Problem details -
Establish the number of lines below that contain the string "background". State that number alone.

User interface change data
________________________________________

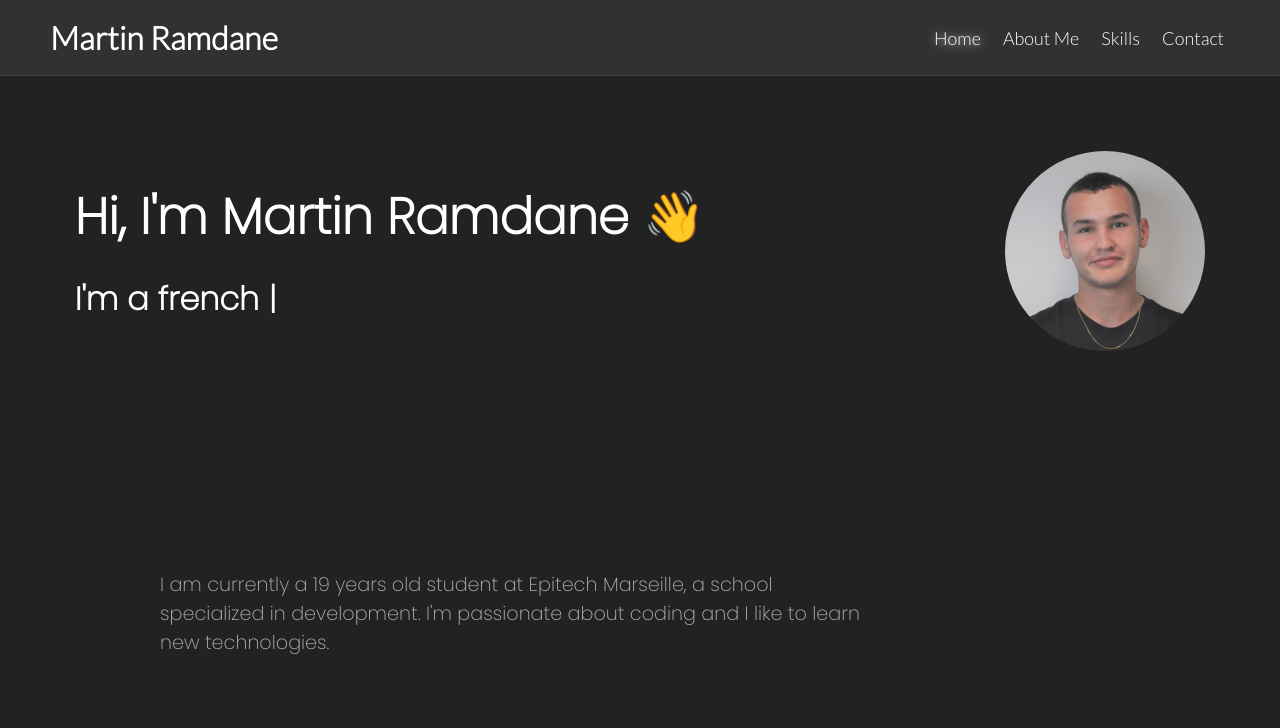
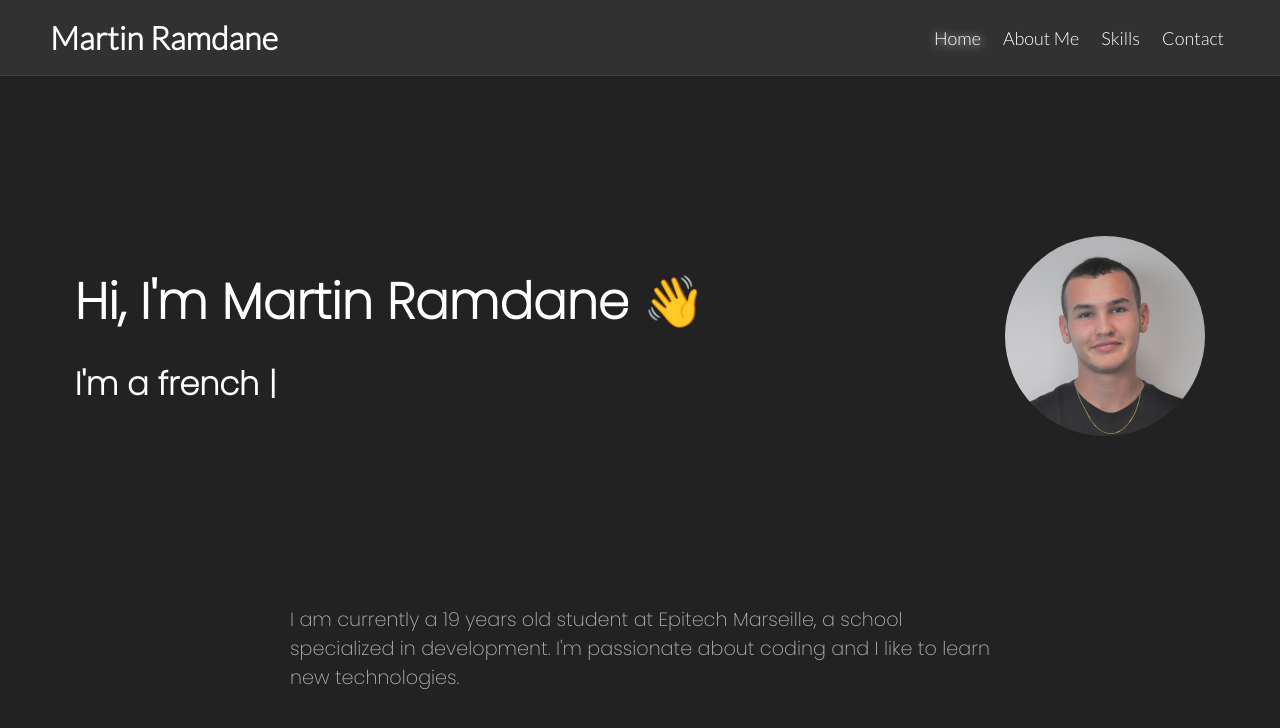
Before and after one commit to MartinRamdane/MartinR-Portofolio, a React (Create React App) app: page / in a window 1280 px wide. Shown: the top 728 px of the page. Built offline with nearby package versions, Linux system fonts and the light colour scheme.

Commit message:
fix some issues

```diff
--- a/src/App.js
+++ b/src/App.js
@@ -10,7 +10,7 @@ import './styles/style.css'
 function App() {
   const [valueButton, setValueButton] = useState("home");
   return (
-    <div className='body'>
+    <div className='container'>
       <div className='topBar'>
         <label className='name'>Martin Ramdane</label>
         <div className='buttonContainer'>
--- a/src/styles/homePage.css
+++ b/src/styles/homePage.css
@@ -5,8 +5,8 @@
     width: 100%;
     height: 100%;
     align-items: center;
-    margin-top: 75px;
-    gap: 200px;
+    margin-top: 10em;
+    gap: 150px;
 }
 
 .top {
@@ -47,13 +47,12 @@
     display: flex;
     width: 100%;
     height: 100%;
-    justify-content: flex-start;
+    justify-content: center;
     align-items: center;
 }
 
 .miniPresentation {
     width: 700px;
-    padding-left: 160px;
     color: rgb(180, 180, 180);
     font-size:larger;
 }
--- a/src/styles/skills.css
+++ b/src/styles/skills.css
@@ -16,7 +16,7 @@
     align-items: center;
     justify-content: center;
     gap: 50px;
-    margin-top: 50px;
+    margin-top: 100px;
 }
 
 .skills-icons {
--- a/src/styles/style.css
+++ b/src/styles/style.css
@@ -1,13 +1,16 @@
 body {
     min-height: 100vh;
+    width: 100%;
+    height: 100%;
     background-color: rgb(35, 34, 34);
-  }
+}
 
-.body {
+.container {
     display: flex;
     flex-direction: column;
     width: 100%;
     height: auto;
+    background-color: rgb(35, 34, 34);
 }
 
 @media only screen and (max-width: 700px) {
```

________________________________________

Response area -
2